Remember, accessibility is not only important, but it will save your organization money in the long run: don’t be afraid to ask for support. If your position requires budgeting, this is the time to ask the tough questions so that you have the necessary resources for success.
Step Three: Create a Core Accessibility Team
Once you have executive buy-in, it is time to create a core accessibility team. It’s best to provide a point-person for the most important disciplines, ideally, it is someone who has expertise in that area.
This is especially important for design, development, and quality assurance (more disciplines are listed below). Strive to acquire team members who represent diversity in ability, culture, gender, and age. Below are the roles that each point-person will champion in your core accessibility team:
- Executives: support the program
- Product and Project managers: run the program
- Content authors and contributors: provide accessible content
- Design (visual, interaction, user experience): provide accessible interaction and visual design
- Usability testing: provide user testing
- Development: provide code to support accessibility
- Quality Assurance: provide accessibility testing
- Legal: provide legal support (and leverage)
- Human Resources: hiring and training
Step Four: Create a Set of Accessibility Guidelines
Next, your organization must collectively decide on a set of accessibility guidelines to be followed. Possible guidelines and laws include:
- WCAG 2.0 AA (guideline)
- Section 508 (U.S.) (law)
- The 21st Century Communications and Video Accessibility Act (CVAA) (U.S.) (law)
- The Accessibility for Ontarians with Disabilities Act (AODA) (Ontario, Canada) (law)
It is common practice to customize and build your own guideline within your organization, this will help point-persons specialize their roles. It is important to note that the more the documentation deviates from the guidelines, the more maintenance and explanation may be involved down the road, including for legal support.
Step Five: Do an Accessibility Assessment of Your Company

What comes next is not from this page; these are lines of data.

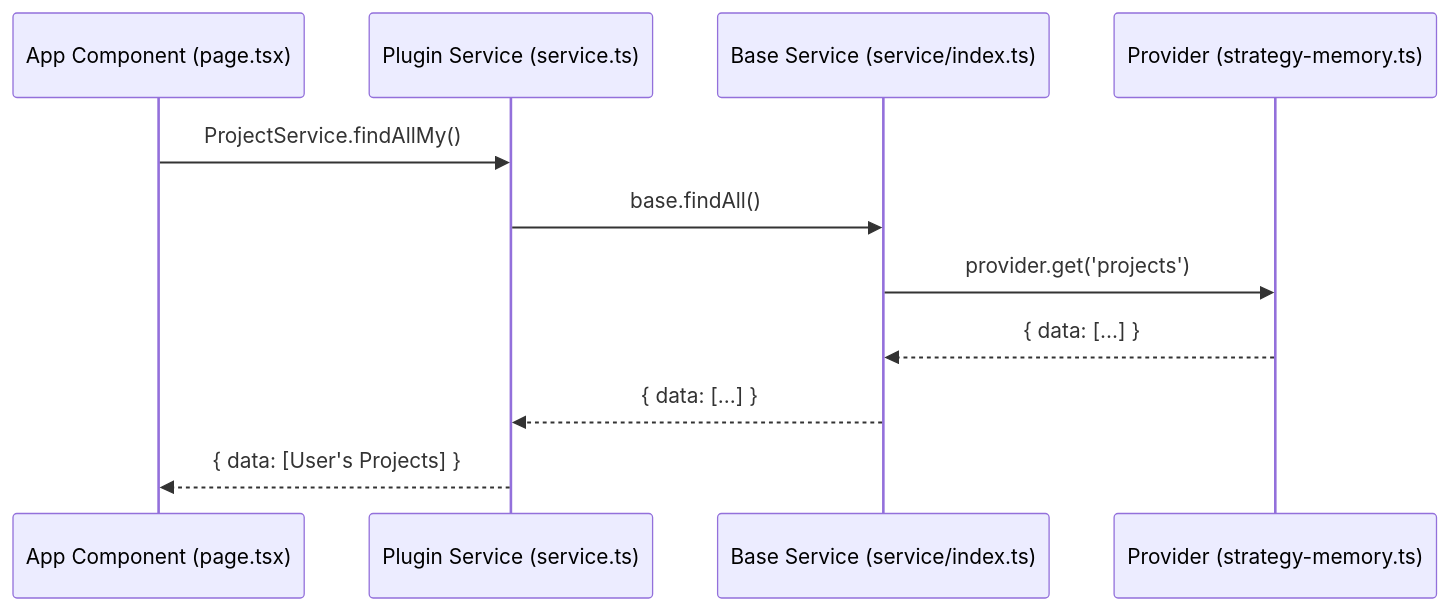
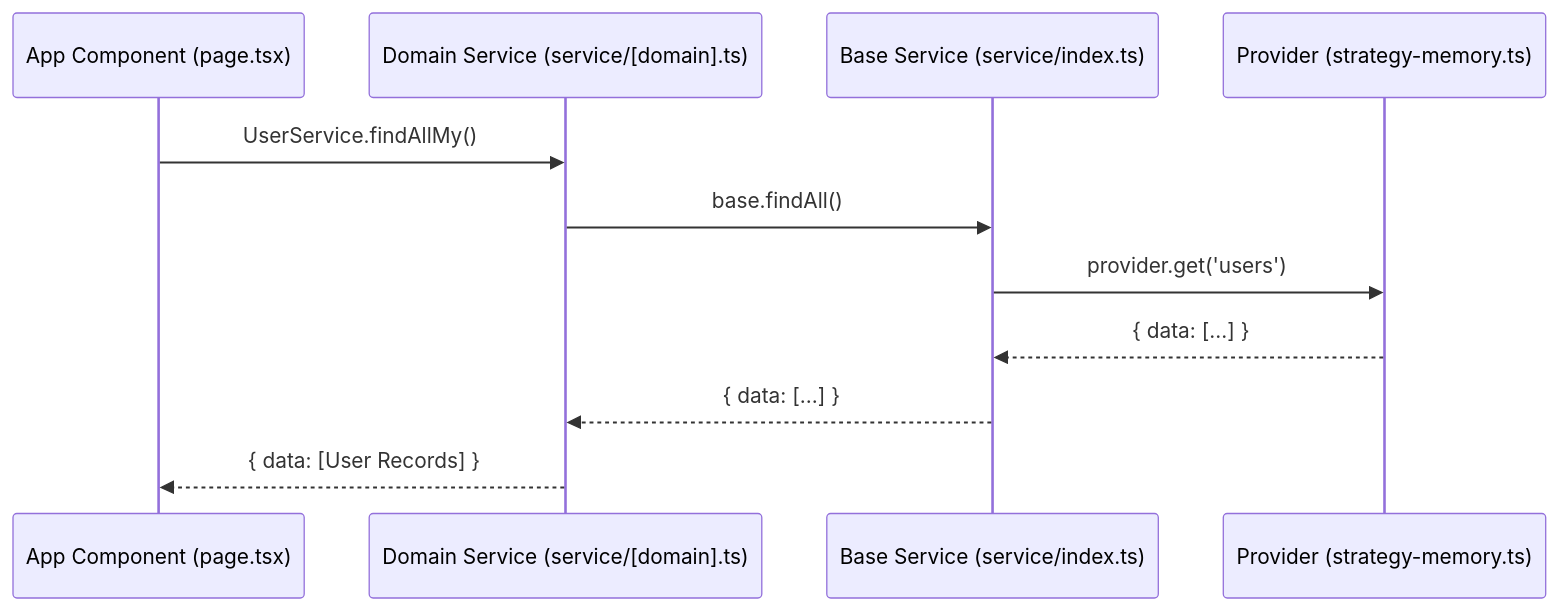
The second of 2 diagrams in docs/data-api-architecture-diagram.md (EduardoU24/AI-Template), drawn with Mermaid before and after one commit. The commit also changed other lines of this file and 18 other files, not shown here.

````diff
--- a/docs/data-api-architecture-diagram.md
+++ b/docs/data-api-architecture-diagram.md
@@ -33,14 +40,14 @@
 ```mermaid
 sequenceDiagram
     participant UI as App Component (page.tsx)
-    participant Srv as Plugin Service (service.ts)
+    participant Srv as Domain Service (service/[domain].ts)
     participant Core as Base Service (service/index.ts)
     participant Prov as Provider (strategy-memory.ts)
 
-    UI->>Srv: ProjectService.findAllMy()
+    UI->>Srv: UserService.findAllMy()
     Srv->>Core: base.findAll()
-    Core->>Prov: provider.get('projects')
+    Core->>Prov: provider.get('users')
     Prov-->>Core: { data: [...] }
     Core-->>Srv: { data: [...] }
-    Srv-->>UI: { data: [User's Projects] }
+    Srv-->>UI: { data: [User Records] }
 ```
````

The final step is to assess the current state of accessibility for your product, public-facing web pages, and internal web pages. This can be a large project, depending on the amount of content there is to assess. There are a variety of ways to perform an assessment, such as manually (for small amounts of content) or by using automated tools to get a high-level overview (for large amounts of content). To help you with an accessibility assessment, consider Deque Systems’ products and services.

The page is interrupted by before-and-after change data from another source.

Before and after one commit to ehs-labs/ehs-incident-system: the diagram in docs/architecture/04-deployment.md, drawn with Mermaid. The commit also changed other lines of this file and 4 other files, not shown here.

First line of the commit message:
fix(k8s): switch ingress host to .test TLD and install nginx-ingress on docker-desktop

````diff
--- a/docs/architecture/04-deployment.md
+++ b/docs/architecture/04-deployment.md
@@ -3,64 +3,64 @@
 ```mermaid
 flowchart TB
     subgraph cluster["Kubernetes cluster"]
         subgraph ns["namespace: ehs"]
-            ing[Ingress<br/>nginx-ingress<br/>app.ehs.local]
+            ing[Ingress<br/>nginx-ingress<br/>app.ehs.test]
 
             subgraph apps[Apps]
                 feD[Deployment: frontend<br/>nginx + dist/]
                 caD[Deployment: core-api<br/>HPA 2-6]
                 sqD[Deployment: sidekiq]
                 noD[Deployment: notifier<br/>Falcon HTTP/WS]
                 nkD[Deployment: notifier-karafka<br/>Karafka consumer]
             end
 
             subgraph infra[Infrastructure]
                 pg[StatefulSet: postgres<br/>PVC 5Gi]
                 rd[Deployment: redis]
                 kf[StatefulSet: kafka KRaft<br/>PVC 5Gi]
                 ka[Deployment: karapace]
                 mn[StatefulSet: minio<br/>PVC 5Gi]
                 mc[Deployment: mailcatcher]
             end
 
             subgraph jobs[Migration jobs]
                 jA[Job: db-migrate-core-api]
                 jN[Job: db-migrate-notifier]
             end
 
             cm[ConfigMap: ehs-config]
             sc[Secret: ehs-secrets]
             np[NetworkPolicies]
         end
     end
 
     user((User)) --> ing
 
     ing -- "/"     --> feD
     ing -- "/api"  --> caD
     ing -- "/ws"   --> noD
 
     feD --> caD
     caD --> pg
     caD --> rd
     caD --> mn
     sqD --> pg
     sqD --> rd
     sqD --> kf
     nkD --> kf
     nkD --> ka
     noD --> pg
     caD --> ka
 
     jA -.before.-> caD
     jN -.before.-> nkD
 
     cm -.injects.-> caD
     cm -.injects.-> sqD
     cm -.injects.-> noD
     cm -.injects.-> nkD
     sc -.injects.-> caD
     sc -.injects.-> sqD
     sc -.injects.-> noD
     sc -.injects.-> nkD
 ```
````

Once your core accessibility team is chosen and your team is assessing your organization’s product and web pages, be sure that each member is 100% committed to accessibility at every step. Team members may be prepared and have the necessary experience, but if that team member is not fully invested in the core values of accessibility then they will not bring value to your mission. Good luck in creating your core accessibility team and making your organization more accessible!